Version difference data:
------------------------------------------------------------------------
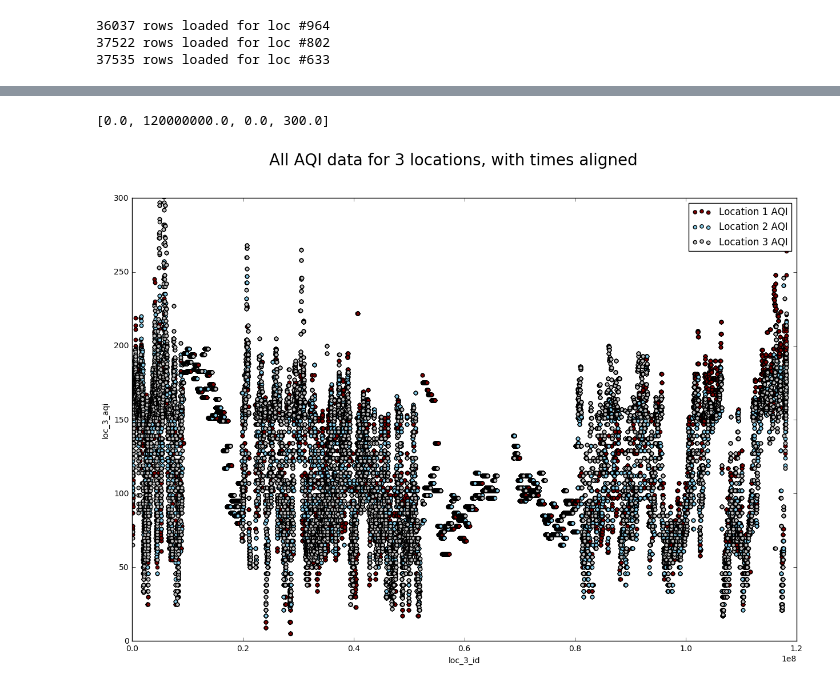
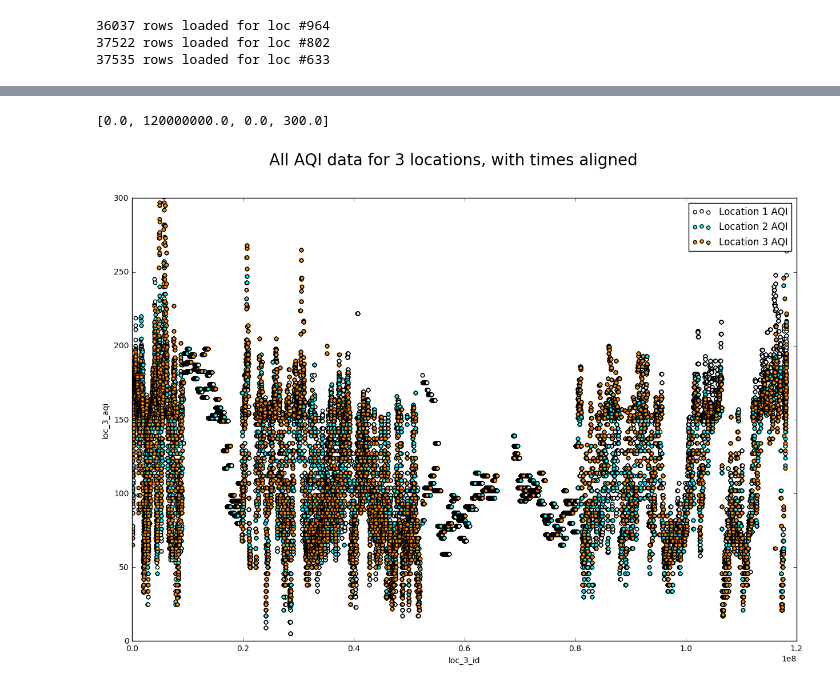
Before and after one commit to curiousest/predict-AQI, a Jupyter notebook: predict_aqi/notebooks/hypothesis4_nearby_locations.ipynb, the cells around one changed output, grey strips where cells are left out. Drawn from its saved outputs; the diff is of its cells as text; code cells hidden in the pictures.

```diff
--- a/predict_aqi/notebooks/hypothesis4_nearby_locations.ipynb
+++ b/predict_aqi/notebooks/hypothesis4_nearby_locations.ipynb
@@ -85,24 +61,24 @@ print(continuous_time_series)
 # %%
 import matplotlib.pyplot as plt
 from matplotlib.colors import cnames
-colours = list(cnames.keys())
+colours = sorted(list(cnames.keys()))
 aqi_graph = df.plot.scatter(x='loc_1_id', y='loc_1_aqi', label="Location 1 AQI", color=colours[4])
 for loc_num in range(2, NUMBER_OF_NEARBY_LOCATIONS + 1):
     df.plot.scatter(
         x='loc_{}_id'.format(loc_num),
         y='loc_{}_aqi'.format(loc_num),
         label="Location {} AQI".format(loc_num),
-        color=colours[loc_num*4],
+        color=colours[loc_num*10],
         ax=aqi_graph
     )
 
 fig = aqi_graph.figure
 fig.set_size_inches((15, 10), forward=True)
 fig.suptitle("All AQI data for {} locations, with times aligned".format(NUMBER_OF_NEARBY_LOCATIONS), fontsize=20)
 aqi_graph.axis([0.0, 120000000.0, 0.0, 300.0])
 # %% [output]
 [0.0, 120000000.0, 0.0, 300.0]
-[figure, old version]
+[figure, new version]
 # %%
 # Select classifier to use
 from predict_aqi.multi_city_model import generate_AQI_inputs_and_outputs
```
Also changed, not shown: parts of 9 cells of this notebook, 1 other file.
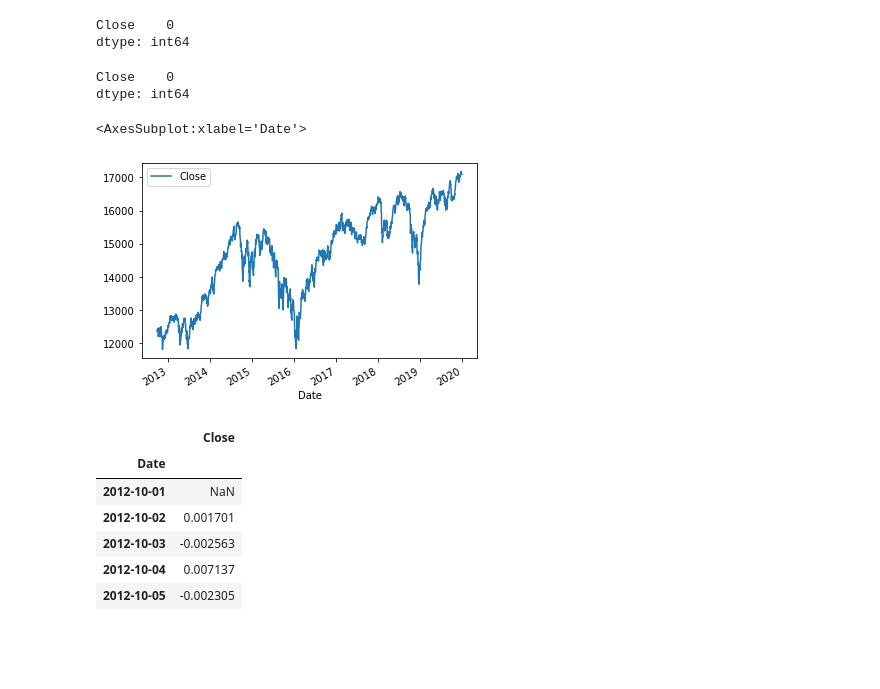
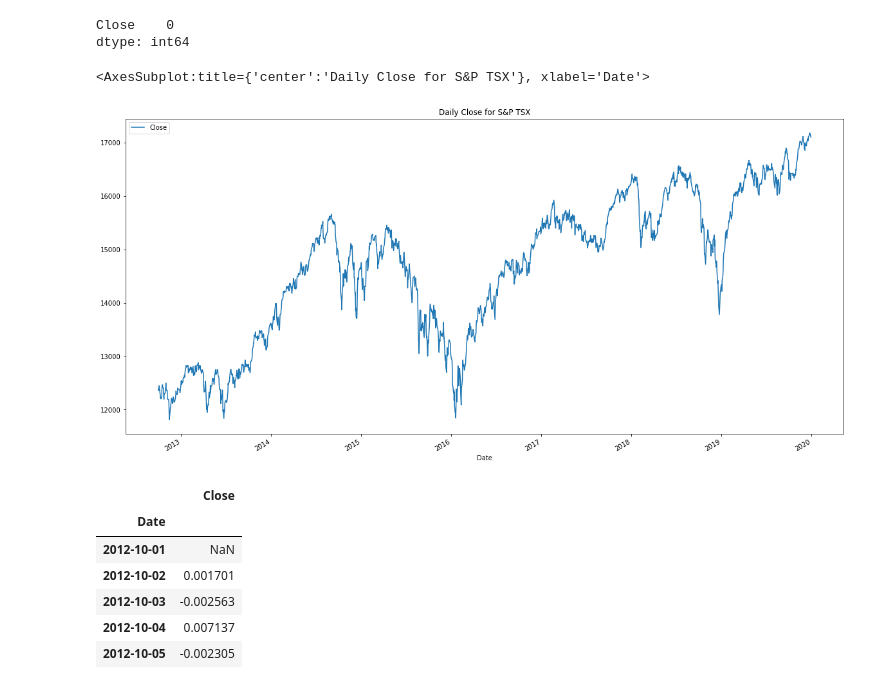
Before and after one commit to charbelnehme/pandas-homework, a Jupyter notebook: Porfolio_analysis.ipynb, the cells around one changed output. Saved outputs shown, nothing was run; the diff lists cells and outputs as text; code cells hidden in the pictures; blank space fills up the shorter version.

```diff
--- a/Porfolio_analysis.ipynb
+++ b/Porfolio_analysis.ipynb
@@ -316,17 +328,12 @@ sp_tsx_df.isnull().sum()
 # %% [output]
 Close    0
 dtype: int64
-# %%
-sp_tsx_df.isnull().sum()
-# %% [output]
-Close    0
-dtype: int64
 # %%
 # Plot daily close
-sp_tsx_df.plot()
+sp_tsx_df.plot(figsize=(20,10), title='Daily Close for S&P TSX')
 # %% [output]
-<AxesSubplot:xlabel='Date'>
+<AxesSubplot:title={'center':'Daily Close for S&P TSX'}, xlabel='Date'>
-[figure, old version]
+[figure, new version]
 # %%
 # Calculate 'Daily Returns'
 # Output assigned to new DataFrame 'sp_tsx_daily_returns'
```
Also changed, not shown: parts of 37 cells of this notebook, 6 other files.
------------------------------------------------------------------------
- What to work on
Above are some records. Copy each of their lines that holds the string "changed".

- Response box
Before and after one commit to curiousest/predict-AQI, a Jupyter notebook: predict_aqi/notebooks/hypothesis4_nearby_locations.ipynb, the cells around one changed output, grey strips where cells are left out. Drawn from its saved outputs; the diff is of its cells as text; code cells hidden in the pictures.
Also changed, not shown: parts of 9 cells of this notebook, 1 other file.
Before and after one commit to charbelnehme/pandas-homework, a Jupyter notebook: Porfolio_analysis.ipynb, the cells around one changed output. Saved outputs shown, nothing was run; the diff lists cells and outputs as text; code cells hidden in the pictures; blank space fills up the shorter version.
Also changed, not shown: parts of 37 cells of this notebook, 6 other files.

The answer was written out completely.